  • Pregnancy and breastfeeding naturally prevent the body from going through the menstrual cycle.
  • Contraceptive methods, such as extended-cycle birth control pills, Nexplanon, DepoProvera, or the Mirena IUD, may safely change how frequently someone menstruates–or stop it all together. These can also be used as a treatment for painful or heavy periods.
  • Extreme stress, such as a death in the family or midterm exams, can delay menses on rare occasions.
  • More concerning causes of irregular menses are excessive exercise, polycystic ovarian syndrome (PCOS), extreme weight loss or gain, uterine fibroids, uterine cancer and thyroid disease.

Know what is a normal healthy period–for you.

When should I be worried about my period changes?

While “abnormal” menstrual bleeding is quite common, the best way to know what is normal for you is to keep a record of when your period starts, how many days you bleed, whether the bleeding seems heavy or light, and whether you notice cramping or other symptoms.

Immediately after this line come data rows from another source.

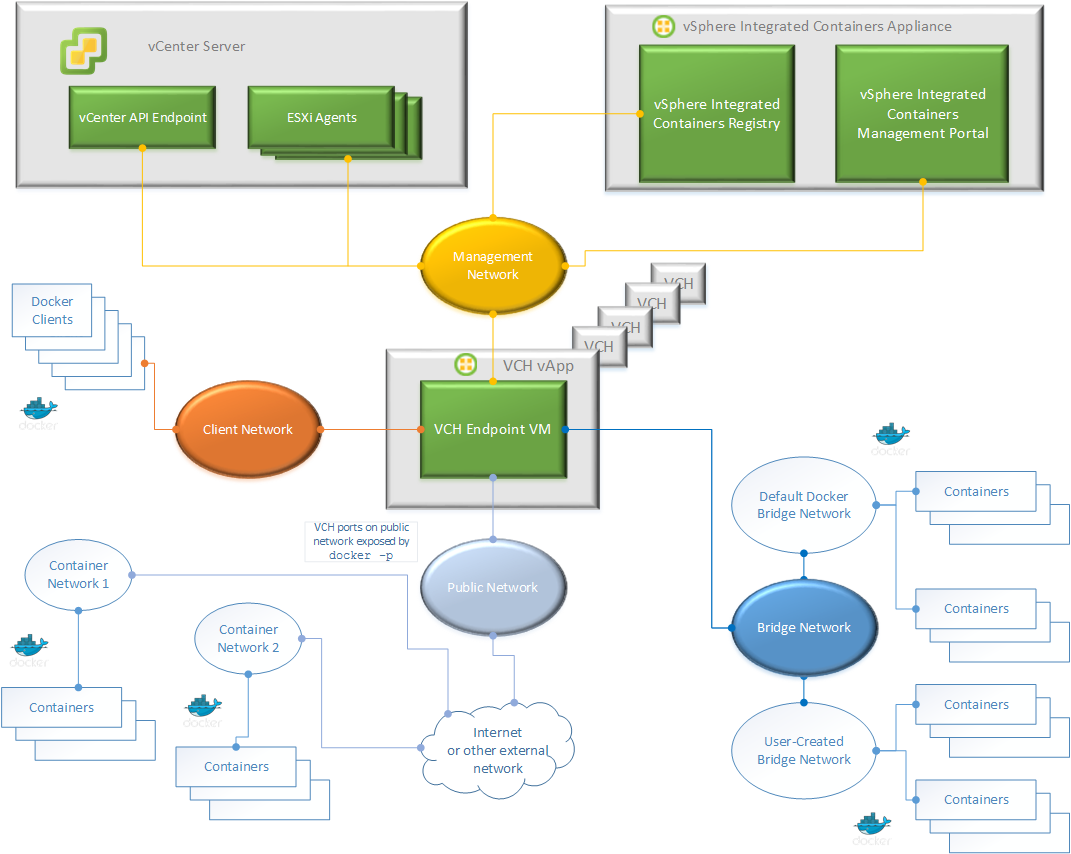
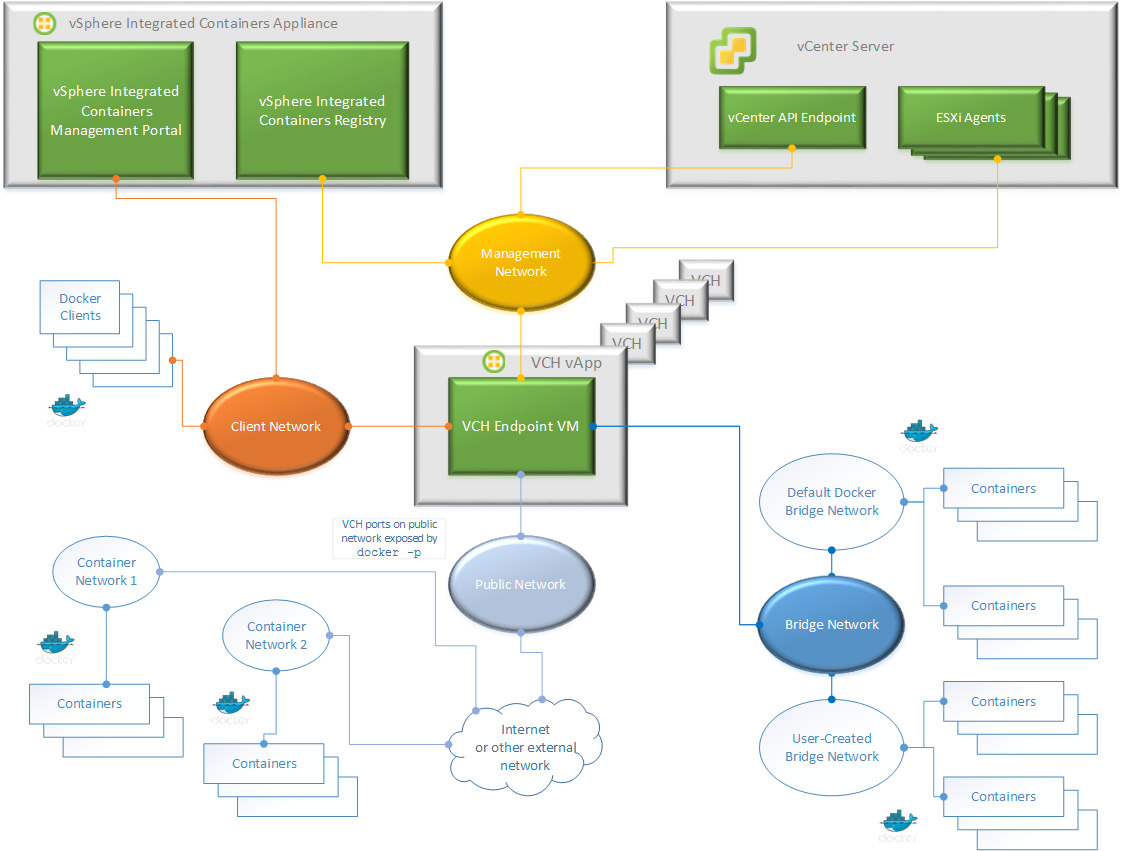
Comments from Mike and Hasan on networking.

diff --git a/docs/user_doc/vic_vsphere_admin/networks.md b/docs/user_doc/vic_vsphere_admin/networks.md
@@ -16,18 +16,18 @@ This topic provides an overview of the different network types that virtual cont
 
 ## High-Level View of VCH Networking {#highlevel}
 
-The image below shows a high-level view of the networks that a VCH uses and how they connect to your vSphere environment and to the Docker environment that container developers use. 
+The image below shows a high-level view of the networks that a VCH uses and how they connect to your vSphere environment, to vSphere Integrated Containers Registry and Management Portal, and to the Docker environment. 
  
  ![VCH Networking](graphics/vic_networking.png)
 
-The following sections describe each of the VCH network types, that are represented in the image by green elipses. The blue shapes represent   Docker objects, and the gray shapes represent vSphere. 
+The following sections describe each of the VCH network types.
 
 **IMPORTANT**: A VCH supports a maximum of 3 distinct network interfaces. The bridge network requires its own port group, at least two of the public, client, and management networks must share a network interface and therefore a port group. Container networks do not go through the VCH, so they are not subject to this limitation. This limitation will be removed in a future release.
 
 
 ## Management Network {#management}
 
-The network for communication between the VCH and vCenter Server, ESXi hosts, vSphere Integrated Containers Registry, and vSphere Integrated Containers Management Portal. The VCH uses this network to provide the `attach` function of the Docker API.
+The network for communication between the VCH, vCenter Server, and ESXi hosts. The VCH uses this network to provide the `attach` function of the Docker API. vSphere Integrated Containers Registry must be able to access VCHs either over the management network or over the public network.
 
 **IMPORTANT**: Because the management network provides access to your vSphere environment, and because container VMs use this network to communicate with the VCH, always use a secure network for the management network. Ideally, use separate networks for the management network and the container networks.
 
@@ -35,14 +35,14 @@ You define the management network by setting the `--management-network` option w
 
 
 ## Public Network  {#public}
-The network that container VMs use to connect to the internet. Ports that containers expose with `docker create -p` when connected to the default bridge network are made available on the public interface of the VCH endpoint VM via network address translation (NAT), so that containers can publish network services.
+The network that container VMs use to connect to the internet. Ports that containers expose with `docker create -p` when connected to the default bridge network are made available on the public interface of the VCH endpoint VM via network address translation (NAT), so that containers can publish network services. vSphere Integrated Containers Registry must be able to access VCHs either over the public network or over the management network.
 
 You define the public network by setting the `--public-network` option when you run `vic-machine create`. For  more detailed information about management networks, see the section on the `--public-network` option in [VCH Deployment Options](vch_installer_options.md#public-network).
 
 
 ## Client Network {#client}
 
-The network on which the VCH endpoint VM makes the Docker API available to Docker clients. The client network isolates the Docker endpoints from the public network.
+The network on which the VCH endpoint VM makes the Docker API available to Docker clients. The client network isolates the Docker endpoints from the public network. vSphere Integrated Containers Registry can access VCHs over the client network, but it is recommended to connect registries either to the public network or to the management network. vSphere Integrated Containers Management Portal requires a connection to the client network. 
 
 You define the Docker management endpoint network by setting the `--client-network` option when you run `vic-machine create`. For  more detailed information about Docker management endpoint networks, see the section on the `--client-network` option in [VCH Deployment Options](vch_installer_options.md#client-network).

Three months of keeping track should be enough to get an idea of what normal is for your body.

Seek medical advice if:

  • Your periods suddenly stop for more than 90 days
  • Your periods become irregular after having been regular
  • You bleed for more than seven days
  • You bleed more heavily than usual (soaking through more than one pad or tampon every hour)
  • You bleed at random times between periods
  • You bleed more than a year after your last menstrual period (i.e., postmenopausal bleeding)

As always, if you have any questions or concerns about your menstrual cycle, contact a Women’s Healthcare Associates office to schedule an appointment.